Dan McGee is usually the singer and guitarist for North Carolina trio Spider Bags. But right now, as his band plays for a packed-in crowd at Slim’s in Raleigh, he’s just the singer. He’s offered his guitar to “anyone who can play a G chord,” and a young man up front has volunteered. As the fan strums away, McGee’s chants of “Papa Was a S---head” get louder and wilder, and his bandmates stretch a three-chord stomp into a frenzied mantra.

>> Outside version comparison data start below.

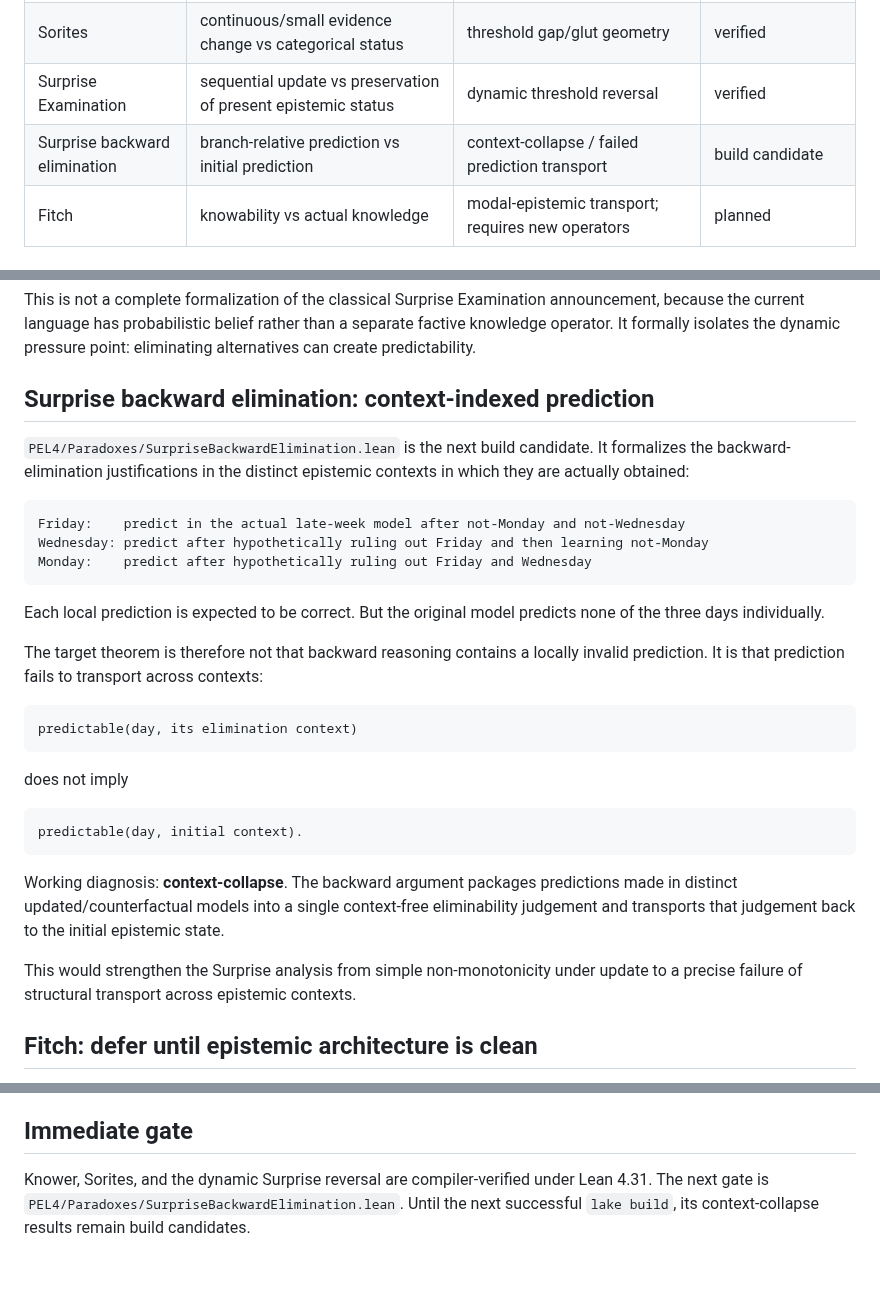
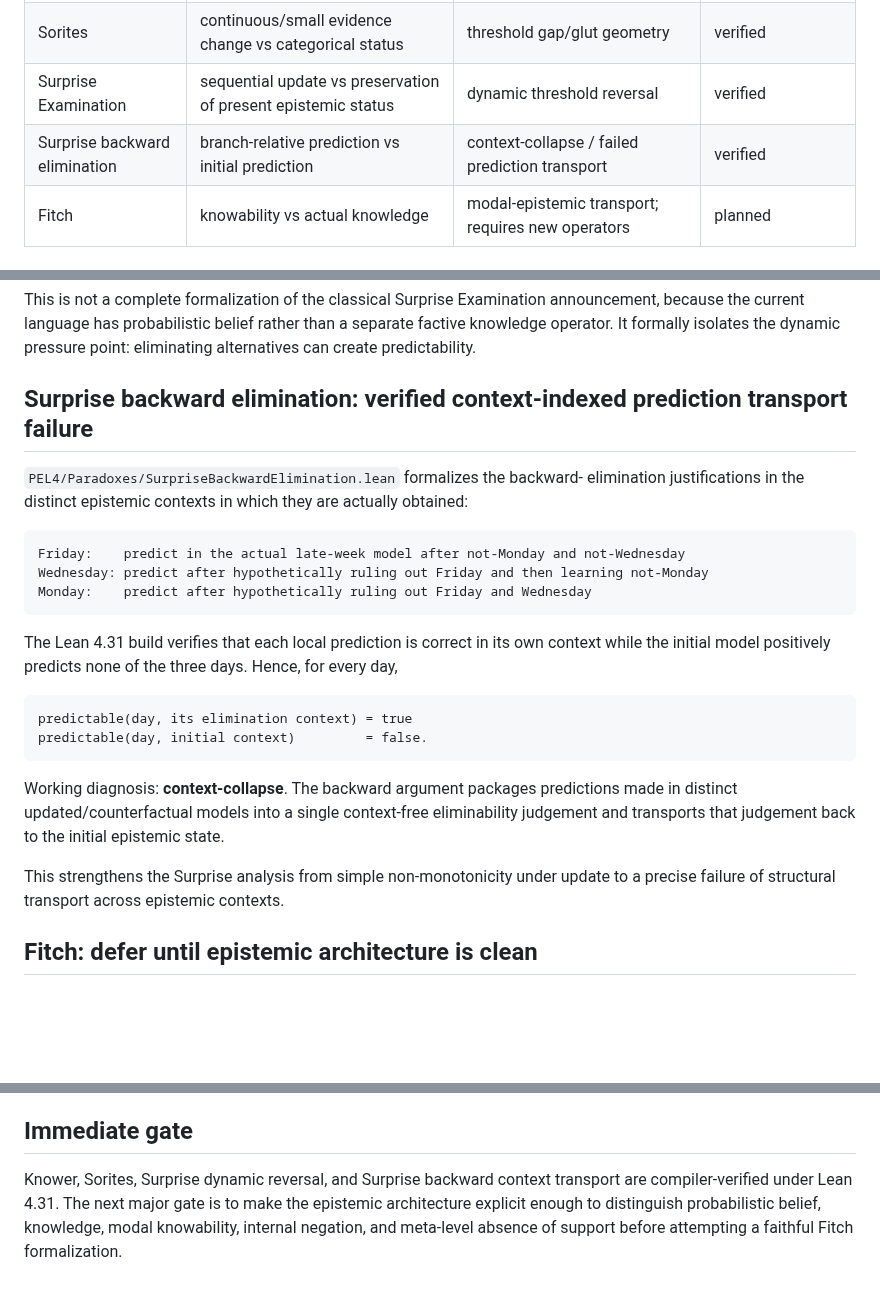
Before and after one commit to cr4bbz/4PEL-Lean-Formalization, a Markdown page: docs/PARADOX_TRANSPORT_RESEARCH.md, 3 parts joined by grey strips. Drawn GitHub-style; blank space fills up the shorter version.

Commit message:
Mark Surprise backward elimination verified and set next epistemic gate

````diff
--- a/docs/PARADOX_TRANSPORT_RESEARCH.md
+++ b/docs/PARADOX_TRANSPORT_RESEARCH.md
@@ -51,7 +51,7 @@ forgetful projection is involved.
 | Knower | epistemic self-reference | four-valued fixed-point bifurcation | verified |
 | Sorites | continuous/small evidence change vs categorical status | threshold gap/glut geometry | verified |
 | Surprise Examination | sequential update vs preservation of present epistemic status | dynamic threshold reversal | verified |
-| Surprise backward elimination | branch-relative prediction vs initial prediction | context-collapse / failed prediction transport | build candidate |
+| Surprise backward elimination | branch-relative prediction vs initial prediction | context-collapse / failed prediction transport | verified |
 | Fitch | knowability vs actual knowledge | modal-epistemic transport; requires new operators | planned |
 
 ## Knower: fixed-point bifurcation
@@ -172,11 +172,11 @@ announcement, because the current language has probabilistic belief rather
 than a separate factive knowledge operator. It formally isolates the dynamic
 pressure point: eliminating alternatives can create predictability.
 
-## Surprise backward elimination: context-indexed prediction
+## Surprise backward elimination: verified context-indexed prediction transport failure
 
-`PEL4/Paradoxes/SurpriseBackwardElimination.lean` is the next build candidate.
-It formalizes the backward-elimination justifications in the distinct epistemic
-contexts in which they are actually obtained:
+`PEL4/Paradoxes/SurpriseBackwardElimination.lean` formalizes the backward-
+elimination justifications in the distinct epistemic contexts in which they are
+actually obtained:
 
 ```text
 Friday:    predict in the actual late-week model after not-Monday and not-Wednesday
@@ -184,20 +184,13 @@ Wednesday: predict after hypothetically ruling out Friday and then learning not-
 Monday:    predict after hypothetically ruling out Friday and Wednesday
 ```
 
-Each local prediction is expected to be correct. But the original model predicts
-none of the three days individually.
-
-The target theorem is therefore not that backward reasoning contains a locally
-invalid prediction. It is that prediction fails to transport across contexts:
+The Lean 4.31 build verifies that each local prediction is correct in its own
+context while the initial model positively predicts none of the three days.
+Hence, for every day,
 
 ```text
-predictable(day, its elimination context)
-```
-
-does not imply
-
-```text
-predictable(day, initial context).
+predictable(day, its elimination context) = true
+predictable(day, initial context)         = false.
 ```
 
 Working diagnosis: **context-collapse**. The backward argument packages
@@ -205,7 +198,7 @@ predictions made in distinct updated/counterfactual models into a single
 context-free eliminability judgement and transports that judgement back to the
 initial epistemic state.
 
-This would strengthen the Surprise analysis from simple non-monotonicity under
+This strengthens the Surprise analysis from simple non-monotonicity under
 update to a precise failure of structural transport across epistemic contexts.
 
 ## Fitch: defer until epistemic architecture is clean
@@ -271,7 +264,8 @@ has direct precedents.
 
 ## Immediate gate
 
-Knower, Sorites, and the dynamic Surprise reversal are compiler-verified under
-Lean 4.31. The next gate is `PEL4/Paradoxes/SurpriseBackwardElimination.lean`.
-Until the next successful `lake build`, its context-collapse results remain
-build candidates.
+Knower, Sorites, Surprise dynamic reversal, and Surprise backward context
+transport are compiler-verified under Lean 4.31. The next major gate is to make
+the epistemic architecture explicit enough to distinguish probabilistic belief,
+knowledge, modal knowability, internal negation, and meta-level absence of
+support before attempting a faithful Fitch formalization.
````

Moments of spontaneous fun like this are what matter most to McGee. “Rock-and-roll is about immediate connection,” he explains a few hours later, over beer and fries at a diner near Slim’s. “If you write some good songs, people come see you, and suddenly you’re meeting people like you. They don’t need to know my name, and I don’t need to know theirs. We’re all the same, and we understand that right now. That’s what I love about it. That’s why I do it. That’s the only reason.”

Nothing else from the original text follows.